In July, parliament passed Article 28 of the 36.21 Civil Status Bill, which states that the gender assigned to “hermaphrodite” newborns can be changed later in life. While billed as an advancement in LGBTI rights in Morocco, the amendment was criticized by trans rights organizations who said they had not been consulted and that many find the term “hermaphrodite” offensive. Furthermore, the law continues to assign intersex people to either male or female genders, does not extend to allowing transgender people to transition and focuses on the appearance of genitals without reference to chromosomes or hormones. There remained no mention of transgender people in law.
In February, gender non-conforming artist Abdelatif Nhaila was released after serving a four-month prison sentence imposed in 2020. Police arrested him after he visited a police station to report death threats and homophobic harassment he had received as part of a widespread social media smear campaign begun in April 2020, and subsequently prosecuted him for “violating the state of health emergency” and “insulting an official”.
Refugees’ and migrants’ rights
The authorities arrested and arbitrarily detained migrants and asylum seekers during the year, deporting some to their country of origin and expelling others to southern areas of Morocco and the Western Sahara. In areas close to border crossings or on migratory routes to Europe, including Nador, Oujda and Laayoune, the authorities raided the housing and encampments of sub-Saharan nationals, sometimes burning their belongings or forcibly evicting them from their makeshift shelters, according to the Moroccan Association for Human Rights.
In addition to refugees and migrants from sub-Saharan Africa or Middle Eastern and North African countries, most of the 8,000 or more individuals who crossed from Morocco into the Spanish enclave of Ceuta in late May (see Spain entry) were Moroccans and included at least 2,000 unaccompanied children.3 Between April and May, at least three unidentified migrants and nine Moroccan men died during attempts to reach the Spanish enclaves of Ceuta and Melilla from Moroccan territory.
Morocco continued to cooperate with the EU to prevent the irregular entry of migrants from its territory into Europe.
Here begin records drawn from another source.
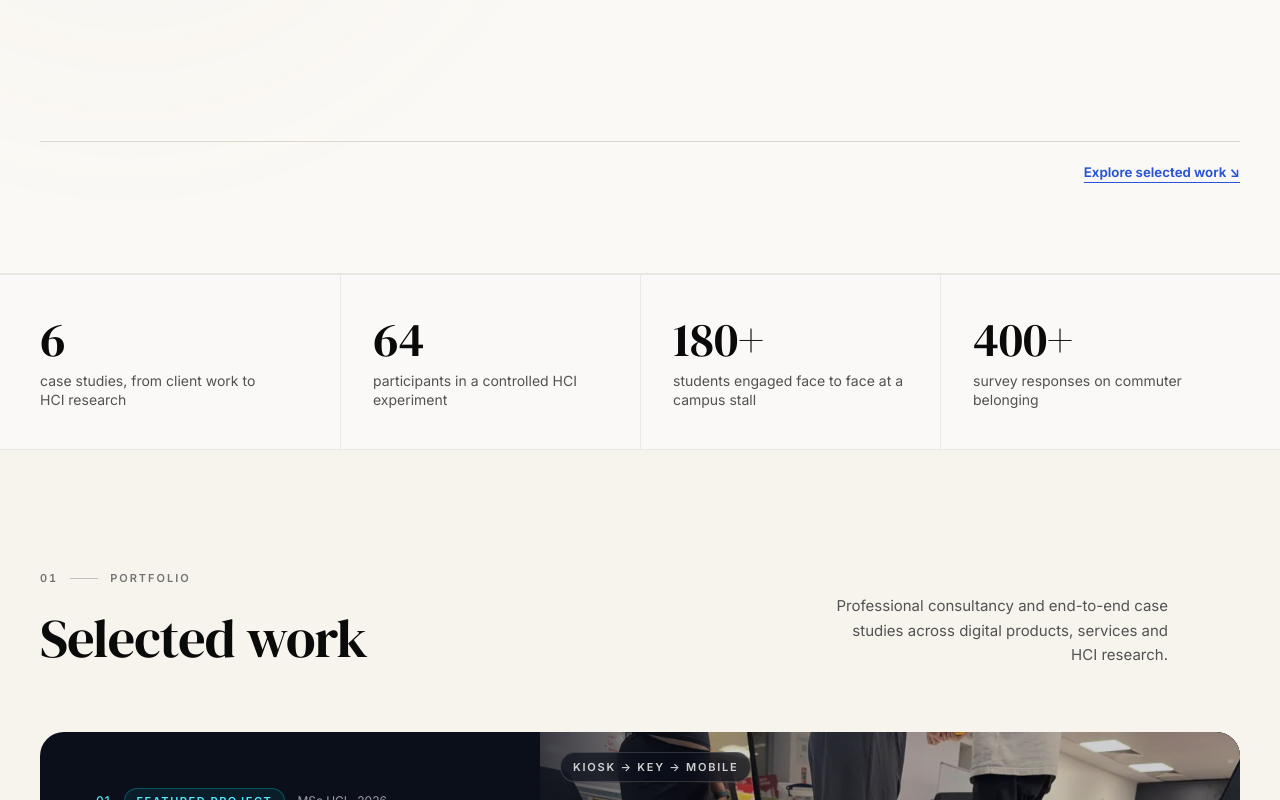
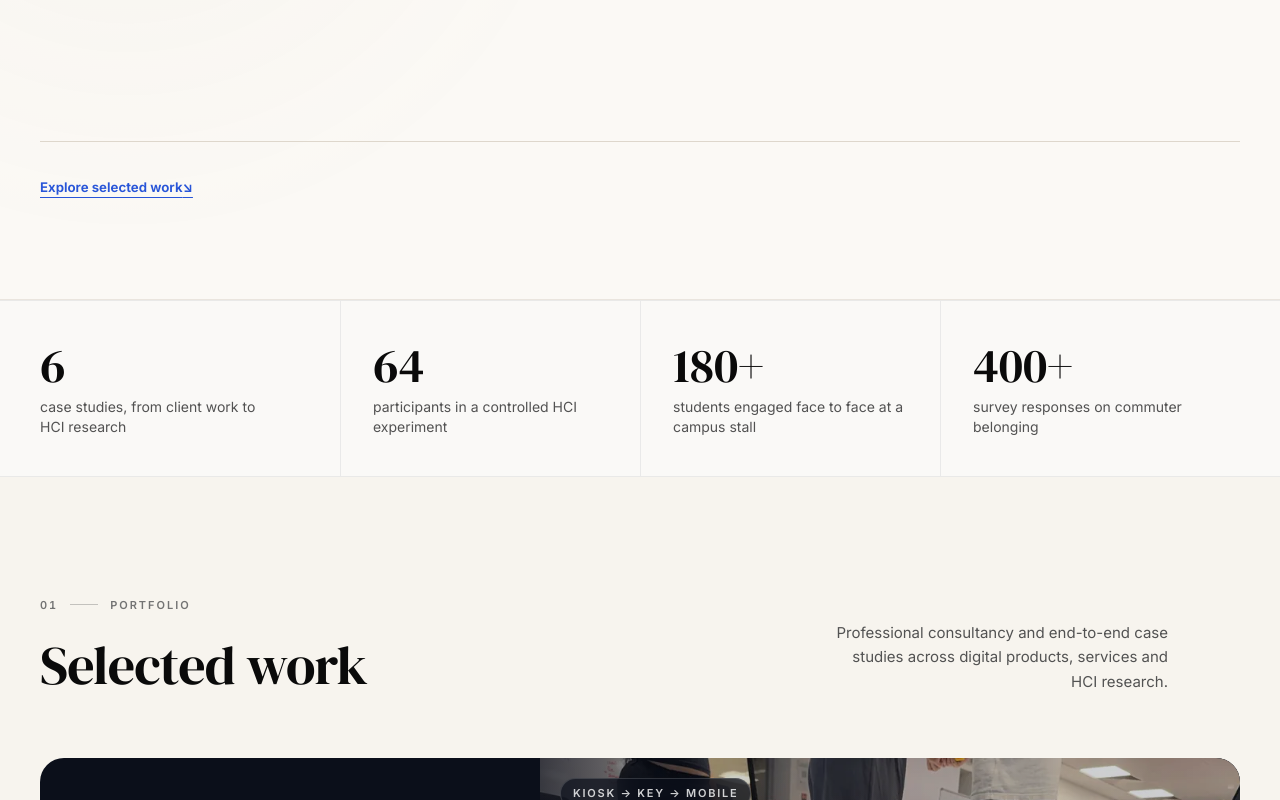
Before and after one commit to angelagharia-cloud/angelagharia-portfolio, a React (Vite) app: page / in a window 1280 px wide. Shown: the part 1926-2726 px from the top of the page. Built offline with nearby package versions, Linux system fonts and the light colour scheme.

Commit message:
Move process CTA clear of the descending cotton and tidy section rhythm

```diff
--- a/src/app/components/thread-journey.css
+++ b/src/app/components/thread-journey.css
@@ -499,3 +499,18 @@
 @media (prefers-reduced-motion: reduce) {
   .project-thread .continuous-cotton-fibre { filter: none; }
 }
+
+/* The falling cotton occupies the outside-right gutter. Keep the last
+   process action left-aligned so its underline and hit target stay clear. */
+.thread-process .process-footer {
+  justify-content: flex-start;
+  padding-top: clamp(1.1rem, 2.2vw, 1.5rem);
+}
+.thread-process .process-footer a {
+  display: inline-flex;
+  align-items: center;
+  min-height: 44px;
+}
+/* The fibre hangs in front of the section background, never in front of a
+   clickable card or its project content. */
+.thread-story #work article { isolation: isolate; }
```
In June, a group of 15 Sudanese and Chadian asylum seekers, including two minors, were sentenced to six months in prison for attempting to enter Melilla from Morocco.
- “Morocco: Drop charges against teachers who peacefully protested over workers’ rights”, 19 May
- Morocco/Western Sahara: Further Information: Sahrawi Activist Raped by Moroccan Forces: Sultana Khaya (Index: MDE 29/5058/2021), 30 November
- “Spain/Morocco: People ‘being used as pawns’ as political games turn violent”, 19 May